Login passwords of Dahua devices stored in IoT search engine

ZoomEye, a search engine for discovering IoT devices, was found to contain the login passwords of several thousand Dahua devices.

Ankit Anubhav is the cyber security researcher from NewSky Security, specialising in IoT security, who discovered them. Allegedly, these are for Dahua DVRs running severely out-of-date firmware that’s vulnerable to a 5-year-old exploit.

It turns out that people are still running ancient firmware on their IoT devices, and this particular vulnerability by the name of CVE-2013-6117 was discovered by Jake Reynolds, a security researcher working for Depth Security.

In one of his blog posts, he explained how it’s possible for an attacker to launch a raw TCP connection targeting port 37777 on a Dahua DVR and send a special payload. Upon receiving it, the device responds with DDNS credentials used for logging in, all in plaintext format.

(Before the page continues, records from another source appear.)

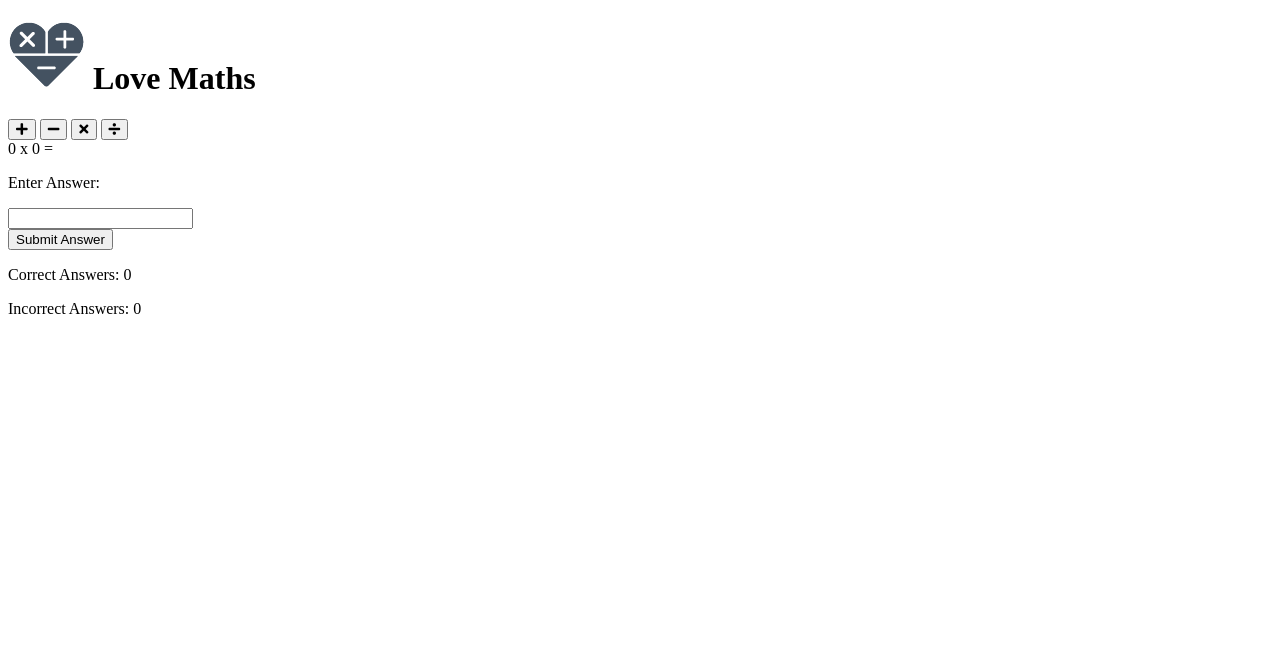
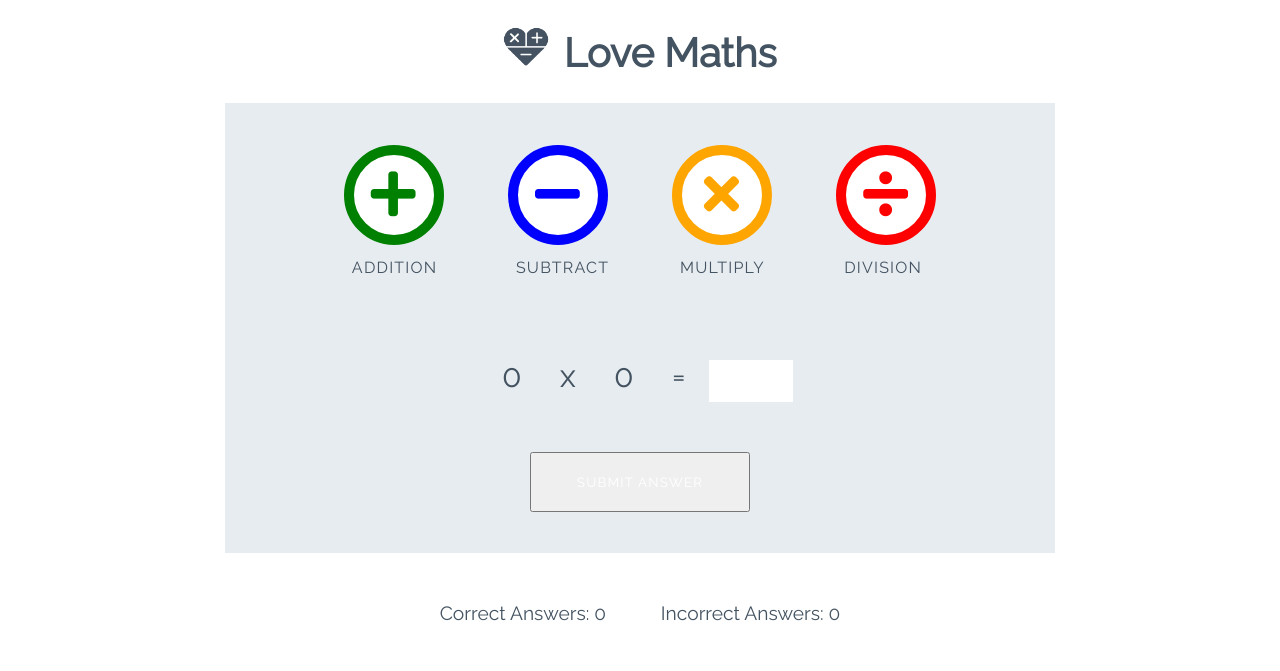
Before and after one commit to michaelpearce21/jspractice, a plain HTML site: page index.html in a window 1280 px wide. Drawn offline with Linux system fonts and the light colour scheme.

Commit message:
css added to project

```diff
--- a/index.html
+++ b/index.html
@@ -7,6 +7,7 @@
 
     <link rel="stylesheet" href="https://use.fontawesome.com/releases/v5.7.2/css/all.css" integrity="sha384-fnmOCqbTlWIlj8LyTjo7mOUStjsKC4pOpQbqyi7RrhN7udi9RwhKkMHpvLbHG9Sr" crossorigin="anonymous">
     <link href="https://fonts.googleapis.com/css?family=Raleway%7CRighteous" rel="stylesheet">
+    <link rel="stylesheet" href="style.css" type="text/css">
     <title>Document</title>
 </head>
 <body>
@@ -16,16 +17,16 @@
 
     <div class="game-area">
         <div class="controls-area">
-            <button class="btn btn--big btn--green">
+            <button data-type="addition" class="btn btn--big btn--green">
                 <i class="fas fa-plus"></i>
             </button>
-            <button class="btn btn--big btn--blue">
+            <button data-type="subtract" class="btn btn--big btn--blue">
                 <i class="fas fa-minus"></i>
             </button>
-            <button class="btn btn--big btn--orange">
+            <button data-type="multiply" class="btn btn--big btn--orange">
                 <i class="fas fa-times"></i>
             </button>
-            <button class="btn btn--big btn--red">
+            <button data-type="division" class="btn btn--big btn--red">
                 <i class="fas fa-divide"></i>
             </button>
         </div>
@@ -37,7 +38,7 @@
             <p class="answer-message">Enter Answer:</p>
             <input id="answer-box" type="number">
         </div>
-        <button class="btn btn--grey">Submit Answer</button>
+        <button data-type="submit" class="btn btn--grey">Submit Answer</button>
     </div>
 
     <div class="score-area">
--- a/style.css
+++ b/style.css
@@ -109,6 +109,14 @@ body {
     font-size: 3.2rem;
     margin: 0 30px;
     transition: all 0.5s;
+}
+
+.btn--big::after {
+    content:attr(data-type);
+    font-size: 1rem;
+    color: #445361;
+    position: relative;
+    left: -0.5em;
 }
 
 .btn--blue {
```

Even though this particular vulnerability was already patched 5 years ago, it seems that the owners of these devices still have an antiquated version of firmware installed on their devices.

Things get especially problematic due to the fact that ZoomEye has been indexing the login credentials of these Dahua devices in a peculiar manner, so a hacker wouldn’t even need to use the procedure described above to get a hold of them. Going through the ZoomEye search engine results is all that’s needed, by using nothing more than a free account.

The owner of ZoomEye doesn’t plan on removing the data, stating that this would not solve the problem.